About Linus Pauling
Linus Carl Pauling
Feb 28, 1901 (Portland, OR) – Aug 19, 1994
Heralded as one of the most influential chemists in history, this native Northwest son is the inspiration for Pacific Northwest National Laboratory's Linus Pauling Distinguished Postdoctoral Fellowship. In addition to being the author of the influential book The Nature of the Chemical Bond, Pauling was well-known for the diversity of his interests including quantum mechanics, inorganic chemistry, protein structure, molecular biology, and medicine. Today, PNNL is advancing the frontiers of science in multidisciplinary fields.
Lauded as one of the greatest thinkers and visionaries of the millennium, Pauling is one of only four individuals honored with multiple Nobel Prizes. He is one of only two people to have been awarded the Nobel Prize in two different fields—the Chemistry and Peace prizes—and he is the only person to have been awarded each without sharing it with another recipient—an incredible feat.
Pauling was one of the first scientists in the field of quantum chemistry and a pioneer in the application of quantum theory to the structure of molecules. He was also first to prove that a human disease, sickle cell anemia, was caused by an abnormal protein.

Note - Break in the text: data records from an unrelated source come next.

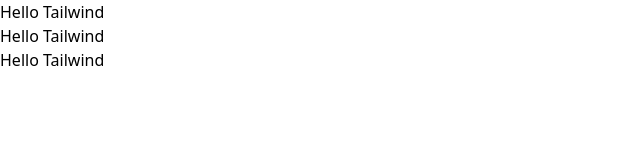
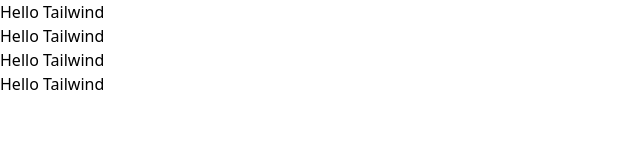
Before and after one commit to codingshikhbo/first-tailwind-projects, a website built with Vite: page index.html in a window 1280 px wide. Shown: the whole page, without its empty margins (0-640 px from the left). Built offline with nearby package versions, Linux system fonts and the light colour scheme.

Commit message:
2nd commit

```diff
--- a/index.html
+++ b/index.html
@@ -11,6 +11,7 @@
     <h1>Hello Tailwind</h1>
     <h2>Hello Tailwind</h2>
     <h3>Hello Tailwind</h3>
+    <h3>Hello Tailwind</h3>
 
 </body>
 </html>
```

Sickle cell anemia became the first disease understood at the molecular level.